- Meiosis I: Primary spermatocytes, resulting from the mitotic divisions, undergo the first meiotic division (meiosis I) to produce two secondary spermatocytes. This reduces the chromosome number from diploid (2n) to haploid (n).
- Meiosis II: Each secondary spermatocyte then undergoes the second meiotic division (meiosis II), resulting in the formation of four haploid spermatids. These spermatids contain half the chromosome number of the original spermatogonium.
- Spermiogenesis: Spermatids undergo a process called spermiogenesis, during which they undergo structural and morphological changes.
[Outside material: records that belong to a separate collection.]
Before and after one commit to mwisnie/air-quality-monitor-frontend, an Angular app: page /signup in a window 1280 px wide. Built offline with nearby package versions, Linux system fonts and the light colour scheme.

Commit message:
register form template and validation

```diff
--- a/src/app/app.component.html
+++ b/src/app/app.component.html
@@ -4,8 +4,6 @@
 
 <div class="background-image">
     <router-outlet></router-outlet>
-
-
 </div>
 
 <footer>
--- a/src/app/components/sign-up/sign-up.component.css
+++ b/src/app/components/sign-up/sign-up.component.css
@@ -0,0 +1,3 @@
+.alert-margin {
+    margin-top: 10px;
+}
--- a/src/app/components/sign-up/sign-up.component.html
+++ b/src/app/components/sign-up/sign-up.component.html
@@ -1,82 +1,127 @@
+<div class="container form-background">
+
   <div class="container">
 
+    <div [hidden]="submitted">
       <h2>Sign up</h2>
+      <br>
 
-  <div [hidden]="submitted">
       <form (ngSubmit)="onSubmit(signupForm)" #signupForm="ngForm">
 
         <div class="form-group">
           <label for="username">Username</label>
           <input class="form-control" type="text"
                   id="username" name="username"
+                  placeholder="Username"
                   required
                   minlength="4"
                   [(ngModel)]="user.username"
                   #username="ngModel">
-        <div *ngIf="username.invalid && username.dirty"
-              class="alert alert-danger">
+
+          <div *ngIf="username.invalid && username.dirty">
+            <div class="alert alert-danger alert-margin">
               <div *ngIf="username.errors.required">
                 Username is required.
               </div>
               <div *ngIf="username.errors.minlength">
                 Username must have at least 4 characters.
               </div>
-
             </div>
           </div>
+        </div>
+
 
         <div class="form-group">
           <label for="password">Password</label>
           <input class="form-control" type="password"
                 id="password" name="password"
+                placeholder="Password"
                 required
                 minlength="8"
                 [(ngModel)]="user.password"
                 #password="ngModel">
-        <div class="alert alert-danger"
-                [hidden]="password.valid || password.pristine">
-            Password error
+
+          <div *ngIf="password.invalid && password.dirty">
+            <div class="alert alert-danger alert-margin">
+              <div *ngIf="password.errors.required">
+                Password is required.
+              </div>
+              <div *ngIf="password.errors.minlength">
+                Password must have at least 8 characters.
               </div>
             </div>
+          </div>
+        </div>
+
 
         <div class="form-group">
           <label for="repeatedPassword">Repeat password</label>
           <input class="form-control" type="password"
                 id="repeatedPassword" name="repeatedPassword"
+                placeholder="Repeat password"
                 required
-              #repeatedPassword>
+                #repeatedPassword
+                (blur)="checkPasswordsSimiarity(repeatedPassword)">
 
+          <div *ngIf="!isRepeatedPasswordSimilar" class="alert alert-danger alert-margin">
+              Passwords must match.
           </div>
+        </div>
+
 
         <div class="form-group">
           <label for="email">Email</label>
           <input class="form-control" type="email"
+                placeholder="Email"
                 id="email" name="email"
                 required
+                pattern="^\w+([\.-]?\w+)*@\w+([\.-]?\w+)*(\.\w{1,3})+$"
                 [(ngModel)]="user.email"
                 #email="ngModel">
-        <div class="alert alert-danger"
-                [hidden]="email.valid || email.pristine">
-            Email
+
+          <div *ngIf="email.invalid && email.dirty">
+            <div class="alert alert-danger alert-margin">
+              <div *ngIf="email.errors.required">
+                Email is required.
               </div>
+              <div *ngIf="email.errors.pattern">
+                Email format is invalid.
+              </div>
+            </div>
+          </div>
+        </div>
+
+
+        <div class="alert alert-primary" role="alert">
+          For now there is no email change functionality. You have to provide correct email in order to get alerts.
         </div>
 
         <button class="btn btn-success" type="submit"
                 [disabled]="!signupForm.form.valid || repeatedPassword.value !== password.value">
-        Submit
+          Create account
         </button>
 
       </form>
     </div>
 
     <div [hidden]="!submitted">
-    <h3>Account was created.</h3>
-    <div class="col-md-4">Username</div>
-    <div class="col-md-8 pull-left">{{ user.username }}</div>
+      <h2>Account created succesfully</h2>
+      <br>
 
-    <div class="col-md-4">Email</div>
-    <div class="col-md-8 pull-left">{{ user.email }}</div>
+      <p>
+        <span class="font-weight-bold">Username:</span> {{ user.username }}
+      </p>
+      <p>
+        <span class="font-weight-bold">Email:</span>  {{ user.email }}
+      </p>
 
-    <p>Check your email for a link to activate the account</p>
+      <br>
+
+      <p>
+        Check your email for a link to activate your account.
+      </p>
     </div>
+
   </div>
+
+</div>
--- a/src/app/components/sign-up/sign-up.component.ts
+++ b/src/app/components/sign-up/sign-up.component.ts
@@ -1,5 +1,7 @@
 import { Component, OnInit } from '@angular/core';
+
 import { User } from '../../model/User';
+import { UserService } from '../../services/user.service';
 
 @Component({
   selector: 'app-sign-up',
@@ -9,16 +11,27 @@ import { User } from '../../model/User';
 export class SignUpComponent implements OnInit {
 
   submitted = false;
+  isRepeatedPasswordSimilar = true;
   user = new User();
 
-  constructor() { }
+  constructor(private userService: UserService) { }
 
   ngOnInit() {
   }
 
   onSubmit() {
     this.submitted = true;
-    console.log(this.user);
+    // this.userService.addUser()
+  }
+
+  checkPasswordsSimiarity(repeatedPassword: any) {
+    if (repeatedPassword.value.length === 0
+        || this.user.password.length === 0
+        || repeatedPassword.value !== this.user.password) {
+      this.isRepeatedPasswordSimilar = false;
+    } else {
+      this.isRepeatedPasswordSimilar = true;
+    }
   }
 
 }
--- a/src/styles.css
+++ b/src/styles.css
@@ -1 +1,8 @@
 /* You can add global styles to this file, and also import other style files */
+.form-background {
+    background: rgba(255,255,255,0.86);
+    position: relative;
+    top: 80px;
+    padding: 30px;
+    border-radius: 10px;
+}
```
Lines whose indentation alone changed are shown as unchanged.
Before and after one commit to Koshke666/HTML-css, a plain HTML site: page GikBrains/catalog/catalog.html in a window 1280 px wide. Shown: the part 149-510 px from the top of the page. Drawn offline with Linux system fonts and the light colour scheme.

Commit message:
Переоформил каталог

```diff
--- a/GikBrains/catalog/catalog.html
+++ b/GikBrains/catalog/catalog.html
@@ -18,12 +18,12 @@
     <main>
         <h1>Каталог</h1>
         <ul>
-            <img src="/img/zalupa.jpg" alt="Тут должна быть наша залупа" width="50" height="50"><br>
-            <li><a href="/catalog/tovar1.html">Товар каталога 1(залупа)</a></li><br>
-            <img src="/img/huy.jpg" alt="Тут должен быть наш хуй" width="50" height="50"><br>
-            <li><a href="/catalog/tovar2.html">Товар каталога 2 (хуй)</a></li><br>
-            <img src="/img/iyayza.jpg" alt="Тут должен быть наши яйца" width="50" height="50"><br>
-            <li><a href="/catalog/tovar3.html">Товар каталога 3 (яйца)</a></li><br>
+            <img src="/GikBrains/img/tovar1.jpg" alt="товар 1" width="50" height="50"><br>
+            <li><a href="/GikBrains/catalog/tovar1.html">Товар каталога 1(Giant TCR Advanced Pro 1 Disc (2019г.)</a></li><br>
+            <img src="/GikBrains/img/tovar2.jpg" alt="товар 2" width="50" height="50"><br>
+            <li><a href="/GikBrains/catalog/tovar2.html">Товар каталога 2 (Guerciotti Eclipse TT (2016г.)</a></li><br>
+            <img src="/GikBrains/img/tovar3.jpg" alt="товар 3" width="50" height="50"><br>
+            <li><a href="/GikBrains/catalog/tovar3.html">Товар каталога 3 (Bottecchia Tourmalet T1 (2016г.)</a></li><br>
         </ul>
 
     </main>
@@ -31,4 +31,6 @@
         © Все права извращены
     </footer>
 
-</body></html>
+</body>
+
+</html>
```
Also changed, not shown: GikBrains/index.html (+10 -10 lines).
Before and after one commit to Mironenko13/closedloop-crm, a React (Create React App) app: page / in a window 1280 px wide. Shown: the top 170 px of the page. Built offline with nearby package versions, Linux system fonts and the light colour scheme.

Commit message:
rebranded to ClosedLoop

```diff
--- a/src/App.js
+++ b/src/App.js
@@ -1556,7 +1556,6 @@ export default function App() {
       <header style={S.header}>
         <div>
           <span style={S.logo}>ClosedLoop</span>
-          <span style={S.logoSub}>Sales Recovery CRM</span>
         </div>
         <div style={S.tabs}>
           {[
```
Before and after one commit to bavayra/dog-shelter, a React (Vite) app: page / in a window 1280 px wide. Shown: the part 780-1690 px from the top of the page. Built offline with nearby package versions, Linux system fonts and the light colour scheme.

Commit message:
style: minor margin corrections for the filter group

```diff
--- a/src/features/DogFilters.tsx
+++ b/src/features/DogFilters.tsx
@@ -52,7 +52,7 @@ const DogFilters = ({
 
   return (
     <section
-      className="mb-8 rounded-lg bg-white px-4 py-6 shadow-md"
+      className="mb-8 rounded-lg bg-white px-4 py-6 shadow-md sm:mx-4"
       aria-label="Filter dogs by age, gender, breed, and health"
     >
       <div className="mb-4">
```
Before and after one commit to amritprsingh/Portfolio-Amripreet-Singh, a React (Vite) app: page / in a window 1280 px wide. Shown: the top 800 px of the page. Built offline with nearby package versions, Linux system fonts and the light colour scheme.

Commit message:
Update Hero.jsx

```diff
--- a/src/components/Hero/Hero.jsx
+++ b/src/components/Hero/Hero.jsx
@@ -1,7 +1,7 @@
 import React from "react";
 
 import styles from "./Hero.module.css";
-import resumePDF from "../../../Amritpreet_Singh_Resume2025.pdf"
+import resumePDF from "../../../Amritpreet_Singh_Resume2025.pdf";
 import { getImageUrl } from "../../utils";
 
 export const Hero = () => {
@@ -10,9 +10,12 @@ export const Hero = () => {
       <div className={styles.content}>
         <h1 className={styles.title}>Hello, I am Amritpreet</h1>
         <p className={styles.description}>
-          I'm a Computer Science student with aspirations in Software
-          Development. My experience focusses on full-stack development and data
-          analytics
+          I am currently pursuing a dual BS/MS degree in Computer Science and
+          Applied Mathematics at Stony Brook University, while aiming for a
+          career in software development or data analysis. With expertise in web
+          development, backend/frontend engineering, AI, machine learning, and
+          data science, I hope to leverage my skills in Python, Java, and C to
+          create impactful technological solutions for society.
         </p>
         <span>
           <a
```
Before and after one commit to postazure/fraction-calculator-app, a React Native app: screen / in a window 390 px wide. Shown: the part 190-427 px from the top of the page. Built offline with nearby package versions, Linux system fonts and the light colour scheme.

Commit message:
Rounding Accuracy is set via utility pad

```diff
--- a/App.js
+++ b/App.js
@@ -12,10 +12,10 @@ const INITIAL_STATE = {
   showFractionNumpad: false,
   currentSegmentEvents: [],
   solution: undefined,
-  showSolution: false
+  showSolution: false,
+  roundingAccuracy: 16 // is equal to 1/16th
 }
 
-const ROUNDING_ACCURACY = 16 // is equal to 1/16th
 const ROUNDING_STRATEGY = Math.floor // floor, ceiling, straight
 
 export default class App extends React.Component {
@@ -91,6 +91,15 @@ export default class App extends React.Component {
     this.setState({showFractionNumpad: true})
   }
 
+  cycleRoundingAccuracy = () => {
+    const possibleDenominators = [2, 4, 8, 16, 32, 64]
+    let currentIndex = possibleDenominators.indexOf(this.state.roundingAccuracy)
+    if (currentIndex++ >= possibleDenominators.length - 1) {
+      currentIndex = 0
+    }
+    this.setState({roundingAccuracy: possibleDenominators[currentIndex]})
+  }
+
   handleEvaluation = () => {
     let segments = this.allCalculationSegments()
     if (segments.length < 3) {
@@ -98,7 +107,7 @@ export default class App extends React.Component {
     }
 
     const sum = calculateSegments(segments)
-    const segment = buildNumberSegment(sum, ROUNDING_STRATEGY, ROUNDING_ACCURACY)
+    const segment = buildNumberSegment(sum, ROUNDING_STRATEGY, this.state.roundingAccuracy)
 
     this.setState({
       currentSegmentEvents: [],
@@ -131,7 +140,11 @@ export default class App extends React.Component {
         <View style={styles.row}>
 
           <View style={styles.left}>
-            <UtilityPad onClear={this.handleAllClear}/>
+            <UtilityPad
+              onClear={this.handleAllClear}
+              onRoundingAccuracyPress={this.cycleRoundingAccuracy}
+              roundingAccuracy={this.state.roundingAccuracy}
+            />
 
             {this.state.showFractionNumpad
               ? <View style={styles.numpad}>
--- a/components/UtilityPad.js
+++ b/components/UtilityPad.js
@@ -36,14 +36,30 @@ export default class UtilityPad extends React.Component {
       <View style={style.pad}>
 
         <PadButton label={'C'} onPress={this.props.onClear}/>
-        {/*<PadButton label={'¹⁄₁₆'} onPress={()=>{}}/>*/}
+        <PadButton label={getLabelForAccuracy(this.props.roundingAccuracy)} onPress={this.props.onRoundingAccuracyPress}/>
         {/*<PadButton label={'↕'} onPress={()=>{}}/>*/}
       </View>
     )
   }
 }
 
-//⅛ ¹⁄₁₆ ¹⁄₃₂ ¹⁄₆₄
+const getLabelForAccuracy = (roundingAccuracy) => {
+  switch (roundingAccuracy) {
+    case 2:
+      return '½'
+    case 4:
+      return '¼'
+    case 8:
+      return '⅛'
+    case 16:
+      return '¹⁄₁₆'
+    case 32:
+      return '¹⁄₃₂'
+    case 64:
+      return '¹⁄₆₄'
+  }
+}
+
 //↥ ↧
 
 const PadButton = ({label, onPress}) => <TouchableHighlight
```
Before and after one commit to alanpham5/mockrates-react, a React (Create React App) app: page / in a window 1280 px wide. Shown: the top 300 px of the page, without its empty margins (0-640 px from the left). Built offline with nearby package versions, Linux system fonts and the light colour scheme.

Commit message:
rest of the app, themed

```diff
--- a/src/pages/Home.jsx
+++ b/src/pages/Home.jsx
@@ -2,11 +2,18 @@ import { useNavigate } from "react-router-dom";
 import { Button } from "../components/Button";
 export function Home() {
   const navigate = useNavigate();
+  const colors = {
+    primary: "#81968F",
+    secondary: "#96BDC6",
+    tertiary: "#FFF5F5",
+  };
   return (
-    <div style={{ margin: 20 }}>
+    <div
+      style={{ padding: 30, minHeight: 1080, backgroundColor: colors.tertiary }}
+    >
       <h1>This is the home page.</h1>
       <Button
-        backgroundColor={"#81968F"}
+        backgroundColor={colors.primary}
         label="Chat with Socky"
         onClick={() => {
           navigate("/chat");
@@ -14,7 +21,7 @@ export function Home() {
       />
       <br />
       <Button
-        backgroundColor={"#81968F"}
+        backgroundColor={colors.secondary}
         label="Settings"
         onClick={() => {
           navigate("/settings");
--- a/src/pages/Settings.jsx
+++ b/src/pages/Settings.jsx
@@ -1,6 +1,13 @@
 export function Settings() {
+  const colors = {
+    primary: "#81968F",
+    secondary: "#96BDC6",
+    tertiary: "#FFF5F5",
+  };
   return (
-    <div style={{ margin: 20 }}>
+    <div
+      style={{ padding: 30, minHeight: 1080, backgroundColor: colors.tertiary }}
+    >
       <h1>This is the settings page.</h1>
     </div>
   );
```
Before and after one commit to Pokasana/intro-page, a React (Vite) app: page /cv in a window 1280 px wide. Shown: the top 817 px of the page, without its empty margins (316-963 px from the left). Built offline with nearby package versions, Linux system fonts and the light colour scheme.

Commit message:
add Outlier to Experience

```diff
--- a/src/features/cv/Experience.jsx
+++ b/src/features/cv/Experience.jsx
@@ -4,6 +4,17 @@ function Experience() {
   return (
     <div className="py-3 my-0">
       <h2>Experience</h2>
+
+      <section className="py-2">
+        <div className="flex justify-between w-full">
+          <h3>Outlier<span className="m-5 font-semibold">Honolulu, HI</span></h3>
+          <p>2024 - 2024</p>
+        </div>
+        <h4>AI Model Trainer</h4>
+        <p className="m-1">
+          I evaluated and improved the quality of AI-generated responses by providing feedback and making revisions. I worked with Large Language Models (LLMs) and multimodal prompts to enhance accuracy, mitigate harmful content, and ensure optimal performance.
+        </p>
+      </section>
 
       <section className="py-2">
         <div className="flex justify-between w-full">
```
The round spermatids transform into mature spermatozoa with a head, midpiece, and tail.
- Spermiation: Mature spermatozoa are released from the Sertoli cells into the lumen of the seminiferous tubules through a process called spermiation.
Human Reproduction Class 12 MCQ Question and Answer
Question:1. Which hormone stimulates the Leydig cells to produce androgens in males?
- A) Follicle-stimulating hormone (FSH)
- B) Luteinizing hormone (LH)
- C) Gonadotropin-releasing hormone (GnRH)
- D) Testosterone
- Answer: B) Luteinizing hormone (LH)
Question:2. Where does fertilization typically occur in the female reproductive system?
- A) Uterus
- B) Oviduct (Fallopian tube)
- C) Vagina
- D) Cervix
- Answer: B) Oviduct (Fallopian tube)
Question:3. What is the primary function of the seminal vesicles in male reproductive anatomy?
- A) Sperm production
- B) Hormone secretion
- C) Secretion of alkaline fluid
- D) Lubrication of the penis
- Answer: C) Secretion of alkaline fluid
Question:4. What is the function of the corpus luteum during the menstrual cycle?
- A) Production of estrogen
- B) Secretion of progesterone
- C) Ovulation induction
- D) Formation of ova
- Answer: B) Secretion of progesterone
Question:5. Which structure connects the testis to the urethra and transports sperm?
- A) Vas deferens
- B) Epididymis
- C) Seminal vesicle
- D) Prostate gland
- Answer: A) Vas deferens
Question:6. What is the role of Sertoli cells in the male reproductive system?
- A) Sperm production
- B) Androgen synthesis
- C) Nutrition for germ cells
- D) Lubrication of the penis
- Answer: C) Nutrition for germ cells
Question:7. Which part of the female reproductive system is responsible for the development of the blastocyst before implantation?
- A) Uterus
- B) Ovary
- C) Cervix
- D) Vagina
- Answer: A) Uterus
Question:8. What is the purpose of the cervical mucus in the female reproductive system?
- A) Nourishment for ova
- B) Lubrication
- C) Protection against infections
- D) Facilitation of sperm entry
- Answer: D) Facilitation of sperm entry
Question:9. What triggers the release of GnRH (Gonadotropin-releasing hormone) during the menstrual cycle?
- A) High estrogen levels
- B) Low progesterone levels
- C) Low estrogen levels
- D) High progesterone levels
- Answer: C) Low estrogen levels
Question: 10. Which structure is responsible for the production of ova in the female reproductive system?
- A) Uterus
- B) Ovary
- C) Fallopian tube
- D) Vagina
- Answer: B) Ovary
Human Reproduction explores the intricate processes of gametogenesis, fertilization, and embryonic development, offering a profound understanding of the complexities underlying human reproduction.